How You Die of an Opioid Overdose
Earbuds in, you’re rushing up the steel subway stairs two at a time. Running late, bagel in one hand and Metro Card in the other. New York comes at your broke ass pretty fast, but so far you’re keeping up.
Then you round a corner, and everything slows down.
Prone on one of those rock-hard wooden subway benches is a body. Maybe it’s a person, but it seems like a body. Unmoving, gray with street scum, reeking – when you see it and smell it you can only assume the worst… but you’re late, and that sounds like your train whining into the station. If you just pick up your pace a bit, you can catch it. So you do.

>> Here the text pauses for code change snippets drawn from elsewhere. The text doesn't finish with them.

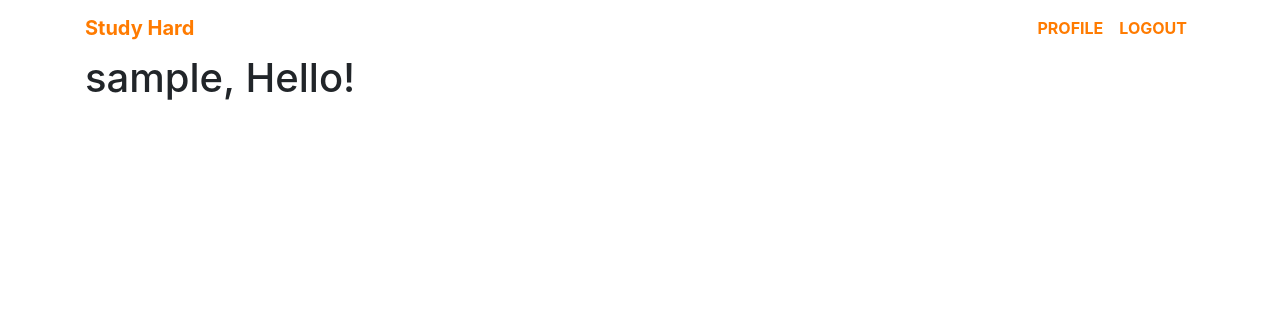
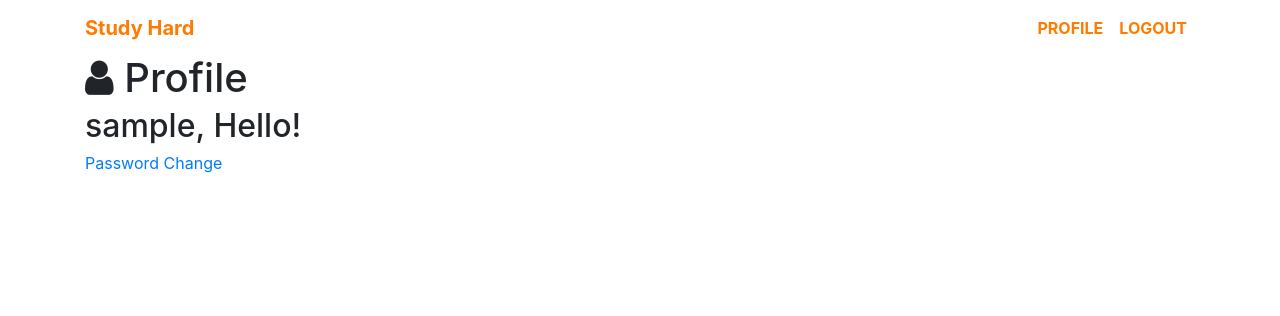
Before and after one commit to punkyoon/study-hard, a Django app: page /accounts/profile/ in a window 1280 px wide. Shown: the top 316 px of the page. Run offline with Django 3.2, Linux system fonts and the light colour scheme; the visitor is signed in with stand-in values (Sample User, id 1); some libraries are stand-ins or nearby versions.

Commit message:
modified templates; added icon and hr line

```diff
--- a/templates/base.html
+++ b/templates/base.html
@@ -13,6 +13,7 @@
 
     {% load static %}
     <link rel="stylesheet" href="{% static 'css/base.css' %}">
+    <link rel="stylesheet" href="{% static 'css/font-awesome.min.css' %}">
 
     <script src="https://code.jquery.com/jquery-3.2.1.slim.min.js" integrity="sha384-KJ3o2DKtIkvYIK3UENzmM7KCkRr/rE9/Qpg6aAZGJwFDMVNA/GpGFF93hXpG5KkN" crossorigin="anonymous"></script>
     <script src="https://maxcdn.bootstrapcdn.com/bootstrap/4.0.0-beta/js/bootstrap.min.js" integrity="sha384-h0AbiXch4ZDo7tp9hKZ4TsHbi047NrKGLO3SEJAg45jXxnGIfYzk4Si90RDIqNm1" crossorigin="anonymous"></script>
--- a/templates/registration/logged_out.html
+++ b/templates/registration/logged_out.html
@@ -4,5 +4,8 @@
 {% endblock %}
 
 {% block operation %}
-<h1>You have been successfully logged out..</h1>
+<h1><i class="fa fa-sign-out" aria-hidden="true"></i> Logged out</h1>
+<hr />
+
+<h2>You have been successfully logged out..</h2>
 {% endblock %}
--- a/templates/registration/login.html
+++ b/templates/registration/login.html
@@ -4,6 +4,9 @@
 {% endblock %}
 
 {% block operation %}
+<h1><i class="fa fa-sign-in" aria-hidden="true"></i> Login</h1>
+<hr />
+
 <form method="POST" enctype="multipart/form-data">
   {% csrf_token %}
   <fieldset>
--- a/templates/registration/password_change_done.html
+++ b/templates/registration/password_change_done.html
@@ -4,5 +4,8 @@
 {% endblock %}
 
 {% block operation %}
+<h1><i class="fa fa-key" aria-hidden="true"></i> Password Change Done</h1>
+<hr />
+
 <h2 class"">Your password has been successfully changed!</h2>
 {% endblock %}
--- a/templates/registration/password_change_form.html
+++ b/templates/registration/password_change_form.html
@@ -4,6 +4,9 @@
 {% endblock %}
 
 {% block operation %}
+<h1><i class="fa fa-key" aria-hidden="true"></i> Password Change</h1>
+<hr />
+
 <form method="POST" enctype="multipart/form-data">
   {% csrf_token %}
   <fieldset>
--- a/templates/registration/password_reset_complete.html
+++ b/templates/registration/password_reset_complete.html
@@ -4,5 +4,8 @@
 {% endblock %}
 
 {% block operation %}
+<h1><i class="fa fa-key" aria-hidden="true"></i> Password Reset Done</h1>
+<hr />
+
 <h2 class="">Your password has been successfully changed!</h2>
 {% endblock %}
--- a/templates/registration/password_reset_confirm.html
+++ b/templates/registration/password_reset_confirm.html
@@ -6,6 +6,9 @@
 {% block operation %}
 
 {% if validlink %}
+<h1><i class="fa fa-key" aria-hidden="true"></i> Password Reset</h1>
+<hr />
+
 <form method="POST" enctype="multipart/form-data">
   {% csrf_token %}
   <fieldset>
--- a/templates/registration/password_reset_done.html
+++ b/templates/registration/password_reset_done.html
@@ -4,5 +4,8 @@
 {% endblock %}
 
 {% block operation %}
+<h1><i class="fa fa-key" aria-hidden="true"></i> Password Reset</h1>
+<hr />
+
 <h2 class="">We've sended a password reset link to the E-mail you entered.</h2>
 {% endblock %}
--- a/templates/registration/password_reset_form.html
+++ b/templates/registration/password_reset_form.html
@@ -4,6 +4,9 @@
 {% endblock %}
 
 {% block operation %}
+<h1><i class="fa fa-key" aria-hidden="true"></i> Password Reset</h1>
+<hr />
+
 <form method="POST" enctype="multipart/form-data">
   {% csrf_token %}
   <fieldset>
--- a/templates/registration/profile.html
+++ b/templates/registration/profile.html
@@ -4,5 +4,8 @@
 {% endblock %}
 
 {% block operation %}
-<h1>{{ request.user.username }}, Hello!</h1>
+<h1><i class="fa fa-user" aria-hidden="true"></i> Profile</h1>
+<h2>{{ request.user.username }}, Hello!</h2>
+<a href="{% url 'password_change' %}">Password Change</a>
+
 {% endblock %}
--- a/templates/registration/register.html
+++ b/templates/registration/register.html
@@ -4,6 +4,9 @@
 {% endblock %}
 
 {% block operation %}
+<h1><i class="fa fa-id-card-o" aria-hidden="true"></i> Register</h1>
+<hr />
+
 <form class="form-horizontal" method="POST" enctype="multipart/form-data">
   {% csrf_token %}
   <fieldset>
```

This kind of story is familiar to countless New Yorkers, so much so that if you tell a local you saw what you think was a dead body, most will react like you told them you saw a pigeon. They’re just part of the landscape here.

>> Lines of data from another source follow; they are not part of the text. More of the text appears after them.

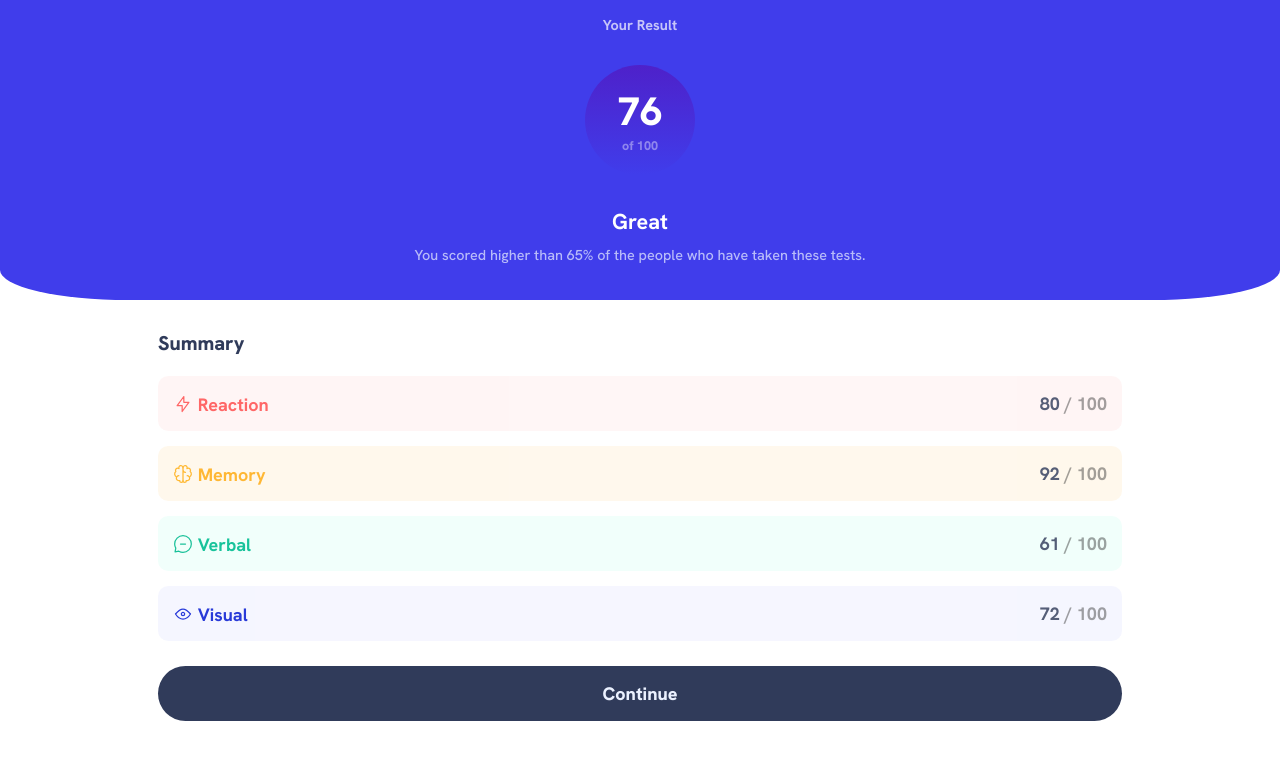
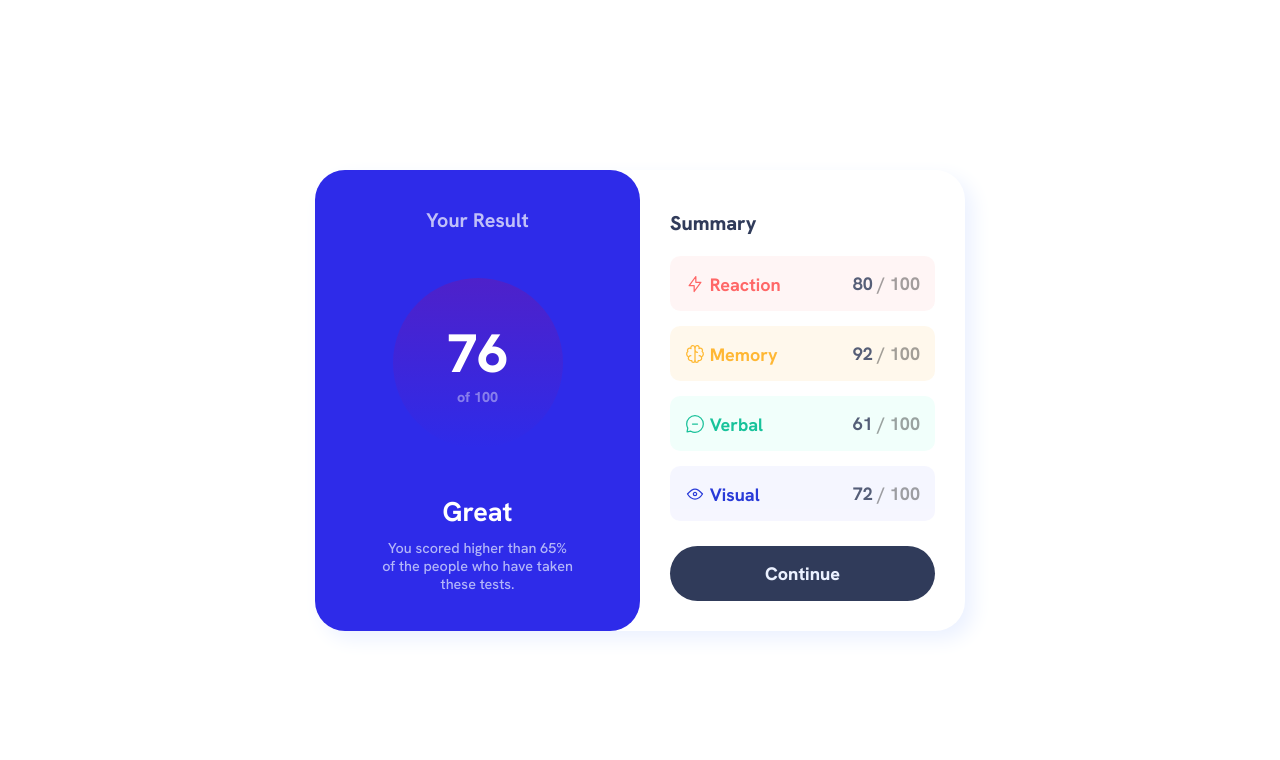
Before and after one commit to reza-sjdn/results-summary-component, a plain HTML site: page index.html in a window 1280 px wide. Drawn offline with Linux system fonts and the light colour scheme.

Commit message:
completed desktop view design

```diff
--- a/index.html
+++ b/index.html
@@ -28,7 +28,7 @@
     </header>
 
 
-    <section class="summary">
+    <main class="summary">
 
       <h1>Summary</h1>
 
@@ -78,7 +78,7 @@
 
       <a href="#">Continue</a>
 
-    </section>
+    </main>
   </div>
 
 </body>
--- a/style.css
+++ b/style.css
@@ -4,12 +4,6 @@
     box-sizing: border-box;
     padding: 0;
     margin: 0;
-}
-
-body {
-    font-family: 'Hanken Grotesk', sans-serif;
-    font-size: 18px;
-
 }
 
 :root {
@@ -29,16 +23,26 @@ body {
     --Dark-gray-blue: hsl(224, 30%, 27%);
 }
 
+body {
+    font-family: 'Hanken Grotesk', sans-serif;
+    font-size: 18px;
+    display: flex;
+    min-height: 100vh;
+}
+
 .container {
+    flex: 1;
     text-align: center;
     font-size: inherit;
+    display: flex;
+    flex-direction: column;
 }
 
 .header {
     display: flex;
     flex-direction: column;
     min-height: 300px;
-    background-color: hsl(241, 81%, 58%);
+    background-color: var(--Light-royal-blue);
     justify-content: space-around;
     align-items: center;
     color: white;
@@ -47,19 +51,20 @@ body {
     border-bottom-right-radius: 10%;
 }
 
-.header > h2 {
+.header h2 {
     color: var(--White);
     opacity: .7;
     font-size: .8em;
     font-size: 500;
+    margin-top: 5px;
 }
 
 .header .circle {
     border-radius: 50%;
     background-image: linear-gradient(var(--Violet-blue), var(--Persian-blue));
     color: white;
-    width: 110px;
-    height: 110px;
+    width: 120px;
+    height: 120px;
     padding: 20px;
 }
 
@@ -171,7 +176,6 @@ body {
 
 .summary a {
     flex-grow: 1;
-    background-color: yellow;
     border-radius: 30px;
     padding: 16px 0;
     margin-top: 10px;
@@ -180,3 +184,67 @@ body {
     background-color: var(--Dark-gray-blue);
     font-weight: 800;
 }
+
+/********************************************************************/
+
+/* and now designing the desktop view */
+@media(min-width: 687px) {
+    body {
+        justify-content: center;
+        align-items: center;
+    }
+
+    .container {
+        flex-direction: row;
+        max-width: 650px;
+        min-height: 380px;
+        border-radius: 30px;
+        box-shadow: 8px 8px 20px var(--Pale-blue);
+    }
+
+    .header {
+        border-radius: 30px;
+        width: 50%;
+        padding: 15px;
+        flex: 1 0 50%;
+    }
+
+    .header h2 {
+        font-size: 1.1em;
+        margin-top: 0;
+    }
+
+    .header .circle {
+        width: 170px;
+        height: 170px;
+        padding: 40px;
+    }
+
+    .header .circle div:nth-of-type(1) {
+        font-size: 3em;
+    }
+
+    .header .circle div:nth-of-type(2) {
+        font-size: .8em;
+    }
+
+    .header .description {
+        max-width: 65%;
+    }
+
+    .header .description h1 {
+        font-size: 1.5em;
+    }
+
+    .summary {
+        flex: 1 0 50%;
+        margin-top: 10px;
+    }
+
+    .summary a {
+        transition: background-color 0.2s;
+    }
+    .summary a:hover {
+        background-color: var(--Light-royal-blue);
+    }
+}
```
Also changed, not shown: screenshot.png (added), 2 other files.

I don’t need to explain the Opioid Crisis to you, because you’ve likely seen its repercussions with your own eyes. Maybe you’re even struggling with opioid addiction yourself, right now. Maybe you clicked this headline because of morbid fascination, or a desire to learn, or so you can be ready to recognize these symptoms and take action.
Whatever the reason, this is How You Die of an Opioid Overdose (and what you can do about it):
In your brain stem there are two regions called the medulla and pons that control the depth and rate of your breathing. They are also chock fucking full of opioid receptors.
Opioid receptors are proteins that sit on the surfaces of cells and “grab on” to opioids to activate. Upon activating, the Opioid receptors change the behaviors of cells in your medulla and pons, causing your lungs to draw slower, increasingly shallow breaths.
There is a small cluster of cells in your neck called the carotid body that senses when carbon dioxide levels in your blood begin to get problematic for all the “being alive” you’ve been doing lately.
It tries to alert your brain and respiratory system to increase breathing and re-oxygenate your blood, but the opioids dampen your body’s sensors to these alerts, so the carotid body may as well be trying to send a text while stopped inside a subway tunnel.
From there, you’ll reach the stage of your overdose called the pulmonary edema. The breakdown of your respiration damages your heart’s ability to function properly. This throws off the pressure in your veins and capillaries, pushing fluid through the capillary walls and into your lungs’ small, elastic air sacs called alveoli.
Now a frothy fluid is filling your lungs, spilling out of your nose and mouth. You’re drowning. And if the dose you just took was cut with Fentanyl too, the muscles of your chest and abdomen are seizing up in the disturbingly titled “wooden chest syndrome.”
Then, if this is your last overdose, you stop breathing altogether.
There are, however, easily attainable and effective drugs for stopping this from happening. A potent opioid blocker, Narcan “grabs on” to the brain’s opioid receptors and stops them from being activated. In many cases, this can reverse an overdose almost immediately.
Beyond just being swiftly effective, Narcan was designed to be simple enough to administer that whoever the First Responder to the overdose may be – friend, family, or stranger – they can save a life.
If you or someone you know has an opioid addiction and is at risk for overdose, or if you simply want to be ready to take action the next time you have a moment like the one described at the beginning of this, find out where you can acquire Narcan by clicking here. It should be covered by your insurance, so broke-ass people can do this too.
There are also multiple Opioid Overdose Trainings for NYC residents available here. If you’re not NYC-based, just Google “Opioid Overdose Trainings near me” or “Narcotics Overdose Trainings near me.”
And remember, next time you’re running for the train, “I was saving someone’s life” is a pretty fucking good excuse for being late to work.